Directions: Lines in the data below that contain the word "output" are to be copied.

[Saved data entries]
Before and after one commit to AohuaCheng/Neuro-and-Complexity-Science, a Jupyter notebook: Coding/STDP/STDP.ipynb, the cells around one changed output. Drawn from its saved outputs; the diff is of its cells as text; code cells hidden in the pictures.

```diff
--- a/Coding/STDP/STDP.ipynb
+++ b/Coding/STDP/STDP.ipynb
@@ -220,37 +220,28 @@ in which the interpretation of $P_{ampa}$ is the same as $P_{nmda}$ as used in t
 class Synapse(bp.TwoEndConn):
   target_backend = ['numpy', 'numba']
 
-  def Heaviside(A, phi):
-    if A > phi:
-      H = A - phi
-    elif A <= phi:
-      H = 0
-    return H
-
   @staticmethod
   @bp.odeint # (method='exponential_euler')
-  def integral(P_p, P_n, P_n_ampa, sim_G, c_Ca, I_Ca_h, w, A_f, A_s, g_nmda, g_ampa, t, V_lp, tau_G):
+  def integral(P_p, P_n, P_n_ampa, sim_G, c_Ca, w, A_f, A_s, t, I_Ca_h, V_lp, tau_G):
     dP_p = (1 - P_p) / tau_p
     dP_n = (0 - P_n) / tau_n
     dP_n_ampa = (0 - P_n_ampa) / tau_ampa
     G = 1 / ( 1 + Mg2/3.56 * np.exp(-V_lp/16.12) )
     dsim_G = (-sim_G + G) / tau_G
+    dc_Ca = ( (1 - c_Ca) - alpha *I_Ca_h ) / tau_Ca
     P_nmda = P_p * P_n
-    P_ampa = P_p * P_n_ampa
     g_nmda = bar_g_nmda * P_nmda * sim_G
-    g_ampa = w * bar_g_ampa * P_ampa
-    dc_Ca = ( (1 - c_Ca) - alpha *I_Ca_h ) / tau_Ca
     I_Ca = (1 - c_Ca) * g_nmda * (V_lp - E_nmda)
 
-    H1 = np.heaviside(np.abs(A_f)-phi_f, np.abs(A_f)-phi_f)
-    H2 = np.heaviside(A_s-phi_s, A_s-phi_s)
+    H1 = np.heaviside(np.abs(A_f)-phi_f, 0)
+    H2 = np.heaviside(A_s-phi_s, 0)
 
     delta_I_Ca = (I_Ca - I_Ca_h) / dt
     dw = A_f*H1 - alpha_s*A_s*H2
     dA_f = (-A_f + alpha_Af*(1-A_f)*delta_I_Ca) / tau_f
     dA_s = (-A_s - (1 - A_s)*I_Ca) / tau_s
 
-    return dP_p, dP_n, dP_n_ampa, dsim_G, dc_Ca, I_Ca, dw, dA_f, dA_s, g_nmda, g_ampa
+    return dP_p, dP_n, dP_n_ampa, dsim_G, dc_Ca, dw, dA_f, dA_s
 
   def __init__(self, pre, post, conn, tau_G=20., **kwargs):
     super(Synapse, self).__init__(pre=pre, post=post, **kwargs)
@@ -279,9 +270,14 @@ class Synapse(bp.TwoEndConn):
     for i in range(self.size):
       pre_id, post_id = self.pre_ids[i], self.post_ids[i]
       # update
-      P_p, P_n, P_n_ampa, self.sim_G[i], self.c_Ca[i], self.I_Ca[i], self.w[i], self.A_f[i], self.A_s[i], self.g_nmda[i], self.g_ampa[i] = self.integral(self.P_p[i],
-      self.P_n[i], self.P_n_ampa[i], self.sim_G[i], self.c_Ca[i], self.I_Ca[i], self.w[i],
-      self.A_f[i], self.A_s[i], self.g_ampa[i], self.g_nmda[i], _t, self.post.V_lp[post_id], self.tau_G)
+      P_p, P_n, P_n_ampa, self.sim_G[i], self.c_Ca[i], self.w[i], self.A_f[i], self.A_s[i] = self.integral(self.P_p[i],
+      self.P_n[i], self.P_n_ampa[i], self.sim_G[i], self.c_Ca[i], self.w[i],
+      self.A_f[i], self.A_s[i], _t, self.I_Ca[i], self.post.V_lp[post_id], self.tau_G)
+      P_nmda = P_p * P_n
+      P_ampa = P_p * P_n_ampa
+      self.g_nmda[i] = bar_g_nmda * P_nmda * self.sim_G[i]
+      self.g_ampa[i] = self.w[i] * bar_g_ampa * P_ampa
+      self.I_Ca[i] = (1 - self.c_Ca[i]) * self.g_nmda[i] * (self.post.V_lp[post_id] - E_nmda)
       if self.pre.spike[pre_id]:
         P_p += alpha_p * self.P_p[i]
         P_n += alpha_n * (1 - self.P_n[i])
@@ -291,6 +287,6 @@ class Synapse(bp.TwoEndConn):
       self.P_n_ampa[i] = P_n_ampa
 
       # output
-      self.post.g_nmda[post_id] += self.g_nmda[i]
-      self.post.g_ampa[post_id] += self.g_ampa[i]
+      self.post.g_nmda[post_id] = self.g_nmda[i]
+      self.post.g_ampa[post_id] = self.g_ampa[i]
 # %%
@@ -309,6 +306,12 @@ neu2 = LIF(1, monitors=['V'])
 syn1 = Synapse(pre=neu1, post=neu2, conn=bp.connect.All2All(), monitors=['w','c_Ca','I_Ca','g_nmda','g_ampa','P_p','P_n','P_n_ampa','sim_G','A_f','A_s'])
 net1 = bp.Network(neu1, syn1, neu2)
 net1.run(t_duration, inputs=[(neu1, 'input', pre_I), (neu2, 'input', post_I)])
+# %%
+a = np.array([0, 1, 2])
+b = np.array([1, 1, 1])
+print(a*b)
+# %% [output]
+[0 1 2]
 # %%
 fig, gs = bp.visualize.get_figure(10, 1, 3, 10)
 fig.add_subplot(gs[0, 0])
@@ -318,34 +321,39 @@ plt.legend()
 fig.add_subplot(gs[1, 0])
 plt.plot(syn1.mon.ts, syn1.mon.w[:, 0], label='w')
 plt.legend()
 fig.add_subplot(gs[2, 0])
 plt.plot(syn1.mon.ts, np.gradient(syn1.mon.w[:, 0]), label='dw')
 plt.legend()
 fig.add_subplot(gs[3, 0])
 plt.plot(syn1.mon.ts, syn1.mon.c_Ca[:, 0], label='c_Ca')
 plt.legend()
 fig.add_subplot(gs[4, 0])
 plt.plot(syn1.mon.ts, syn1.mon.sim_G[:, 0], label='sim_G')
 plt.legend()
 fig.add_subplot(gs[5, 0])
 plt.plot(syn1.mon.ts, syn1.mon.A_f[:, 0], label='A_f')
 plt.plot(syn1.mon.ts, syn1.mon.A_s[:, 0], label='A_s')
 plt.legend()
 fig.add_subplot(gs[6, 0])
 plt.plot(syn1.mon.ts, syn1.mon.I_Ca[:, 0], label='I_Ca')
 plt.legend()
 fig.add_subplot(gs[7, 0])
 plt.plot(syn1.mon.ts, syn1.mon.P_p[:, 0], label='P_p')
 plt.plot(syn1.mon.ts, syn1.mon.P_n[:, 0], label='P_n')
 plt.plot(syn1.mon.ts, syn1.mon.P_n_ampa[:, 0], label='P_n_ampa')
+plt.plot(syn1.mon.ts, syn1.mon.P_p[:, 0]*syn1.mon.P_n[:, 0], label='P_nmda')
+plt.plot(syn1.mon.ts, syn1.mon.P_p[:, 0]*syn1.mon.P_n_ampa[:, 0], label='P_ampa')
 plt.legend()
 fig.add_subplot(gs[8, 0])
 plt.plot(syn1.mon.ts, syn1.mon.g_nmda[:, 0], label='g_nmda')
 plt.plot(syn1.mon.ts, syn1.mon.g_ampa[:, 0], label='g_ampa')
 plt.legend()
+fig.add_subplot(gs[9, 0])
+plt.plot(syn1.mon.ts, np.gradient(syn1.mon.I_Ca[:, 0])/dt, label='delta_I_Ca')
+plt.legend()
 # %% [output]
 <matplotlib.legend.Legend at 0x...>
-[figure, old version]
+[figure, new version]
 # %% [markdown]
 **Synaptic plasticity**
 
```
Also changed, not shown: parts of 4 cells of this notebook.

Exercise answer:
Before and after one commit to AohuaCheng/Neuro-and-Complexity-Science, a Jupyter notebook: Coding/STDP/STDP.ipynb, the cells around one changed output. Drawn from its saved outputs; the diff is of its cells as text; code cells hidden in the pictures.
       # output
+# %% [output]
 # %% [output]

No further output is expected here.